Gardasil 9 HPV Vaccine News
October 27, 2020 - Merck EVP and chief commercial officer Frank Clyburn said during the new earnings call that Gardasil sales fell by 10% in Q3'2020, largely due to lower demand in the U.S. and Hong Kong, SAR, PRC attributable to the COVID-19 pandemic, partially offset by higher volumes in China and in Europe.
August 27, 2020 - Health Canada announced the extension of the indication for Gardasil 9 to include men between the ages of 27 and 45.
June 12, 2020 - Merck announced that the U.S. FDA has approved an expanded indication for GARDASIL9 for the prevention of oropharyngeal and other head and neck cancers caused by HPV types 16, 18, 31, 33, 45, 52, and 58.
May 28, 2020 - Prophylactic, quadrivalent HPV vaccination can prevent genital warts in healthy women and men, therefore, it should be included in the routine immunization programs.
April 18, 2020 – During 2007–2016, the incidence of cancers of the oral cavity and pharynx increased, despite decreases in several anatomic sites, including the nasopharynx, hypopharynx, lip, and the floor of the mouth.
February 12, 2020 – New cancer prevention research published by researchers at The University of Texas Medical Branch (UTMB) at Galveston indicates that just 1-dose of a human papillomavirus (HPV) vaccine is as effective as multiple vaccinations for preventing pre-invasive cervical disease.
May 31, 2019: A new study published in Science Direct, reported that within 10 years of HPV vaccine introduction, the vaccine-type HPV (VT) prevalence decreased 78 percent among 20 to 24-year-old women, and 38 percent in 25 to 29-year-old women.
October 5, 2018 - FDA approved your request dated April 6, 2018, to supplement your Biologics License Application (BLA) submitted under section 351(a) of the Public Health Service Act (42 U.S.C. 262) for Human Papillomavirus 9-valent Vaccine, Recombinant (GARDASIL® 9) to extend the age range for the use of the vaccine to include women and men from 27 to 45 years of age.
February 9, 2018 - FDA approved your request dated August 11, 2017, to supplement your Biologics License Application (BLA) submitted under section 351(a) of the Public Health Service Act (42 U.S.C. 262) for Human Papillomavirus 9-valent Vaccine, Recombinant (Gardasil 9®), to revise Sections 2.3 and 14.4 of the Gardasil 9® package insert to clarify information regarding the study conducted to assess the safety and immunogenicity of Gardasil 9® in individuals who were previously vaccinated with Gardasil®.
December 16, 2016 - This CDC report includes new recommendations for use of a 2-dose schedule for girls and boys who initiate the vaccination series at ages 9 through 14 years. Three doses remain recommended for persons who initiate the vaccination series at ages 15 through 26 years and for immunocompromised persons.

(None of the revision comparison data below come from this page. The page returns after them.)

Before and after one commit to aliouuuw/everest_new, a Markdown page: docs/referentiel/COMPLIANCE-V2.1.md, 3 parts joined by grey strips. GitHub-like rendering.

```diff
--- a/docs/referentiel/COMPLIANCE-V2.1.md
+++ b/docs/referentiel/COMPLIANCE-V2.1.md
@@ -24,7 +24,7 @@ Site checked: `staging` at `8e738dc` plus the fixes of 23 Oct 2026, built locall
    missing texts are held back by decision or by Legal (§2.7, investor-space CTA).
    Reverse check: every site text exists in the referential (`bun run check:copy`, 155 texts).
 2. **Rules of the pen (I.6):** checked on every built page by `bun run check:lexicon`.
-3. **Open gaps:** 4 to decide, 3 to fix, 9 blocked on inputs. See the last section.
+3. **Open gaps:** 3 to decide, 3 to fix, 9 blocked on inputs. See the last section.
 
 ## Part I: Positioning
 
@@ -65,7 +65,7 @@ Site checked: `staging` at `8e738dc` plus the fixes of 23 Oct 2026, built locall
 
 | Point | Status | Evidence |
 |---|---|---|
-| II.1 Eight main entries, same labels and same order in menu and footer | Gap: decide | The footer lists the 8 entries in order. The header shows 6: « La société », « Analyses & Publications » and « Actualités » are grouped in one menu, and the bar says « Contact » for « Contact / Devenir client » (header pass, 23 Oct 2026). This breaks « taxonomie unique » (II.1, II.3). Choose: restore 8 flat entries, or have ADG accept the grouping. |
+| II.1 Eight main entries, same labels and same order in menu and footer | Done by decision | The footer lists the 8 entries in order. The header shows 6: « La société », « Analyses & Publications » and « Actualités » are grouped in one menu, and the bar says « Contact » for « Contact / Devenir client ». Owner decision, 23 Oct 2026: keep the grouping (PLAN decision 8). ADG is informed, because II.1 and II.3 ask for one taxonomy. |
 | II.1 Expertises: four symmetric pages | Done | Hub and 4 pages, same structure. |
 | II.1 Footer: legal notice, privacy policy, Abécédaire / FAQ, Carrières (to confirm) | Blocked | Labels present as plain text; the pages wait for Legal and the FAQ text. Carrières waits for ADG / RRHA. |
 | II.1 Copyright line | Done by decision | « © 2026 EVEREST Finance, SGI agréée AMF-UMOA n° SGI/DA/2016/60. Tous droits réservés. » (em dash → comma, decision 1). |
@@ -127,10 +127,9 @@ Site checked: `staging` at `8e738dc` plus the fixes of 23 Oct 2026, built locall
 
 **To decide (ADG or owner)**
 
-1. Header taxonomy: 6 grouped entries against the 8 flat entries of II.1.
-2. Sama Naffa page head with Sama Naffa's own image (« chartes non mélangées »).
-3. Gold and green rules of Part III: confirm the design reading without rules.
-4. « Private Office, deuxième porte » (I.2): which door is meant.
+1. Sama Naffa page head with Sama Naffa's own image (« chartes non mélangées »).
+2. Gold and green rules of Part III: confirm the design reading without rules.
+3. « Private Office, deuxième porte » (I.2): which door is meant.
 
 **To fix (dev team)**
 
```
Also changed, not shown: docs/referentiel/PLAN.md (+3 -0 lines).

Gardasil 9 HPV Vaccine Clinical Trials
Phase 4 study - NCT03943875 - Sponsor: The University of Texas Medical Branch, Galveston; Collaborator: Cancer Prevention Research Institute of Texas
We are evaluating whether 15-26-year-old males and females need a 3rd dose of the HPV vaccine, or whether 2 doses provide similar protection as 3 doses from the 9 types of HPV that it protects against. Estimated Primary Completion Date: February 28, 2022.